For each line of the data that includes the word "README", copy the line.

====== Information supplied ======

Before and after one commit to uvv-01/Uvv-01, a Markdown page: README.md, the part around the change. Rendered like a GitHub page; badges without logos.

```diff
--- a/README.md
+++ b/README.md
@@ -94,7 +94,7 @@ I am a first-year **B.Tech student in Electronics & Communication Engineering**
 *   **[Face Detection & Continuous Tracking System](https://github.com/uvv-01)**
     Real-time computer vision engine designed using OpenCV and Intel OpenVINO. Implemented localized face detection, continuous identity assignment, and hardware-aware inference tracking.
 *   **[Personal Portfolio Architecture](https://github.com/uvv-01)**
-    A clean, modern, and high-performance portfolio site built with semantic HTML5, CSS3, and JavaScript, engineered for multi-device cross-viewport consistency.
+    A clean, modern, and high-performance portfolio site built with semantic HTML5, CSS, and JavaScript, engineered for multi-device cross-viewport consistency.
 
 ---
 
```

======

= Output below =
Before and after one commit to uvv-01/Uvv-01, a Markdown page: README.md, the part around the change. Rendered like a GitHub page; badges without logos.
--- a/README.md
+++ b/README.md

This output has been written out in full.